Anti-Fisheries Code protest undermines fight vs illegal fishing
MANILA, Philippines – Fishermen and traders opposed to the new Fisheries Code are risking setbacks that can lead to a costly European Union (EU) ban on Philippine fish exports, pro-environment and fisheries reform groups warned on Friday, July 24.
The groups gave the warning a day after some Navotas City-based traders and commercial fishing operators observed a "fishing holiday" in protest of the amended Fisheries Code.
On Thursday, the traders withheld fish sale in protest of the ban on fishing within 15 kilometers from the shoreline of municipal waters by all commercial fishing vessels, as provided by the new code.
Vince Cinches, Oceans Campaigner for Greenpeace Philippines, cited the significance of the new Fisheries Code for the fishing industry, as a whole.
"The Philippines has escaped economic and reputational disaster by the skin of its teeth. The rapid and much needed changes to the fisheries law was a key component of the lifting of the 'Yellow Card,'" Cinches said.
He added that the so-called fishing holiday "will jeopardize the gains of the whole country against illegal, unreported, and unregulated fishing.”
Cinches noted the alarming state of Philippines seas, "considering that 10 out of 13 fishing grounds in the country are heavily exploited and nearly overfished."
Nearshore fishing grounds are supposed to be exclusive for small-scale fishermen under the Fisheries Code, as amended by Republic Act 10654.

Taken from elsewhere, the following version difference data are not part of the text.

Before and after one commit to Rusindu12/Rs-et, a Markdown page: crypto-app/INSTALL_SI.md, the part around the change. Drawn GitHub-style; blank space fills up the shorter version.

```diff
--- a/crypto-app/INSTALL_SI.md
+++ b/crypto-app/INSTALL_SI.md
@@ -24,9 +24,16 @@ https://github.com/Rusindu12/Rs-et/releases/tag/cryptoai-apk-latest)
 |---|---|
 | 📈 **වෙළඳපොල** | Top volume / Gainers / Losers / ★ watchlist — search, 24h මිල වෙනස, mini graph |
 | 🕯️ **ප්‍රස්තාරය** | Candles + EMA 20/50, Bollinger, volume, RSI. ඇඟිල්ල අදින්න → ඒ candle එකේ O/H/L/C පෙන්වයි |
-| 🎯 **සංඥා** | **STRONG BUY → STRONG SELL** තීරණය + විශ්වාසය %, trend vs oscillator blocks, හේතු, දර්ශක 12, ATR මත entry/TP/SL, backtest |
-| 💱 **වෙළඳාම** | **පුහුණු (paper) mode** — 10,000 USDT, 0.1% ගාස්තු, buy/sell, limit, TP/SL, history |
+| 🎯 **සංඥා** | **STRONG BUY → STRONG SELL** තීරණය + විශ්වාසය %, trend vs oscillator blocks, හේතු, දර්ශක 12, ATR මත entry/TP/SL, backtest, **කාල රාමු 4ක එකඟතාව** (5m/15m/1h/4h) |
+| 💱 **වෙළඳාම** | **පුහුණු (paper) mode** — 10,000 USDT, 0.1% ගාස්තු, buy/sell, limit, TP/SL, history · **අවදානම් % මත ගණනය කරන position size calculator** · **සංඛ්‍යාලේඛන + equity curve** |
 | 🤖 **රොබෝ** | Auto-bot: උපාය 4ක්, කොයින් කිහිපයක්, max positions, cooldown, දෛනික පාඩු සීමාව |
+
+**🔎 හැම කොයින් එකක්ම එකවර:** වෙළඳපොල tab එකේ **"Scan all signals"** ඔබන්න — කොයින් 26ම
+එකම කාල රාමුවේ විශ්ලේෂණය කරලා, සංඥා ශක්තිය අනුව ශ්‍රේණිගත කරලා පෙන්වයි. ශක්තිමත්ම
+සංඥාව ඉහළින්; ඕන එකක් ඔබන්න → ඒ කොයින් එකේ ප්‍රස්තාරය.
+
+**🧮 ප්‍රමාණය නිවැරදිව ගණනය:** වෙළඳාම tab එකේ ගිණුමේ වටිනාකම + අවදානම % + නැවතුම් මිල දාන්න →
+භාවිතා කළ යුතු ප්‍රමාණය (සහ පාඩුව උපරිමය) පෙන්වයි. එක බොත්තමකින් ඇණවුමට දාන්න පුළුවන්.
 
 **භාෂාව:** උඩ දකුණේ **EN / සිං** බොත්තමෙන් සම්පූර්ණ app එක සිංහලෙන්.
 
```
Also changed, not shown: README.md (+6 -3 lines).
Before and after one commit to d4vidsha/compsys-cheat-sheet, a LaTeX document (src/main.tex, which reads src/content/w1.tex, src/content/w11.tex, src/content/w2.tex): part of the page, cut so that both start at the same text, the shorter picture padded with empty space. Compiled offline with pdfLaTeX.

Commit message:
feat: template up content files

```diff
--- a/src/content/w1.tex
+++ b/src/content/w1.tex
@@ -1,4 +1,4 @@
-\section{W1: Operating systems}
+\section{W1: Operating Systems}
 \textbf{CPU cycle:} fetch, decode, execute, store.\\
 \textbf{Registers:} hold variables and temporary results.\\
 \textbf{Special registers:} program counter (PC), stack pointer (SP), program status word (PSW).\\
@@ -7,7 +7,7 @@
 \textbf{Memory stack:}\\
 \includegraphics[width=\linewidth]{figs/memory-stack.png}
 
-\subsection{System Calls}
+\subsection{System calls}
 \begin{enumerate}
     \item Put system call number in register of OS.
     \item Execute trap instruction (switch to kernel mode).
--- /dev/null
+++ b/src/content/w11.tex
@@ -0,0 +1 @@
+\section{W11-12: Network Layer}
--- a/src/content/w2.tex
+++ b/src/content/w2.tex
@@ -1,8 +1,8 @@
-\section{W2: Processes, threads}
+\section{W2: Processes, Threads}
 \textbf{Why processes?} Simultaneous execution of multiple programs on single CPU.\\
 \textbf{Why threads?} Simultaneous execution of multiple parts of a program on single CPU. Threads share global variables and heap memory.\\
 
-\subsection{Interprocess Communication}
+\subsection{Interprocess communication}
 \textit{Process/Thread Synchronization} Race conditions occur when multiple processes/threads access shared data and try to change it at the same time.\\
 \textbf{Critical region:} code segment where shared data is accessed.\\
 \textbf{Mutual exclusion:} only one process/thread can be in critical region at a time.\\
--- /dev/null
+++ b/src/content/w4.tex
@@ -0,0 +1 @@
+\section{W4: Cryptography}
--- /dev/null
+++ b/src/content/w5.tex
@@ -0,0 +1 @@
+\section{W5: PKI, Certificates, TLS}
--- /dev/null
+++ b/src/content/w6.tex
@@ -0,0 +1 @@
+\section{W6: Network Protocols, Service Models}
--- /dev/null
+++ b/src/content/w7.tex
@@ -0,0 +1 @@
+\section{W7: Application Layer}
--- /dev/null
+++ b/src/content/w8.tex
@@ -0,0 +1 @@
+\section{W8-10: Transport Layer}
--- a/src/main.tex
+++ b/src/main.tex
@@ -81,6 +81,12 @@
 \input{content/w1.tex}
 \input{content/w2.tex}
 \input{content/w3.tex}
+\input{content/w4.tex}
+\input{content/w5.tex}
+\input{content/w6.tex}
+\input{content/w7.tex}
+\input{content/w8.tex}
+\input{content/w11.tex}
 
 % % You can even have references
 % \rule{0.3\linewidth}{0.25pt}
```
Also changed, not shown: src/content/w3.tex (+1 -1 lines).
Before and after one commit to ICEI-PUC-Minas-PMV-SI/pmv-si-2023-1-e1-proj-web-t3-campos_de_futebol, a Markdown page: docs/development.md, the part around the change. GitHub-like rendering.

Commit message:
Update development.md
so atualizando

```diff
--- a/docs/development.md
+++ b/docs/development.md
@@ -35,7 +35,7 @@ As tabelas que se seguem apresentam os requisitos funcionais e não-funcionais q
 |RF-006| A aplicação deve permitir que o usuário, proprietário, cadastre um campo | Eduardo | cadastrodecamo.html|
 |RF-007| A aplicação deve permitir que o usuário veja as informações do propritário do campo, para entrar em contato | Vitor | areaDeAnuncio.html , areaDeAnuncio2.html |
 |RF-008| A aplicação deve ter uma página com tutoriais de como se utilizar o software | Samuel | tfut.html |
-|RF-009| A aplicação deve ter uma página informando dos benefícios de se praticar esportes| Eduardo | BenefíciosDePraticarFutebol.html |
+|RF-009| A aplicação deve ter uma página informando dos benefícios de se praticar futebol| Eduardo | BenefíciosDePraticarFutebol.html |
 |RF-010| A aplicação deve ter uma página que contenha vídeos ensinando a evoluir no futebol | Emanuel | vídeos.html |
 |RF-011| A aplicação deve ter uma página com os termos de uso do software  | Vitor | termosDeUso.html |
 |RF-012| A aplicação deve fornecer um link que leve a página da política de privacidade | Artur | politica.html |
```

"The amendments in the code seek to address IUU (illegal, unreported, and unregulated) fishing yet commercial fishing operations continue to oppose and refuse to accept stiff penalties for IUU violations,” explained Joann Binondo, who heads the Partnership Programme Towards Sustainable Tuna.
In 2014 , the EU issued a "Yellow Card" to the Philippines due to its deficiencies in fighting IUU fishing, and gave it a deadline to address the problem.
The EU lifted the Yellow Card on the Philippines in April, citing "the adoption of a new Fisheries Code with a deterrent scheme of sanctions," among others. (READ: Philippines a step farther from EU blacklist)
An EU blacklist would have "cost the country a whopping 173 million euros of export to the European markets," the groups said.
'Permanent' fishing holiday?
As a result of the country’s degraded marine environment caused by various factors, including overfishing by commercial vessels, local fisherfolk suffer heavily from loss of income. (READ: Why we must protect our seas)
"A single violation of one commercial fishing boat into municipal waters robs 64 municipal fishermen of their daily catch," explained Dennis Calvan, executive director of NGOs for Fisheries Reform.
Calvan said those who participated in the fishing holiday "should make their fishing holiday permanent to allow our seas to recover from unabated exploitation."
"They are not allowed to fish there in the first place," he added.
Depleting fish stocks due to IUU fishing affects livelihood in coastal communities. (READ: Fisherfolk suffer from PH seas degradation)
According to Greenpeace, the cost of fishing in terms of gasoline and time increased over the years, while the resulting yield relative to the cost was at its lowest since the 1950s.
The volume of fish caught compared to fishing cost – known in conservation biology as Catch per Unit Effort (CPUE) – has been steadily declining in the Philippines. (READ: Filipino wives appeal for fishermen-husbands detained in Indonesia)
The decrease in the CPUE in the Philippines indicates overfishing, which may account for over-all production increase at the expense of long term gains. – Rappler.com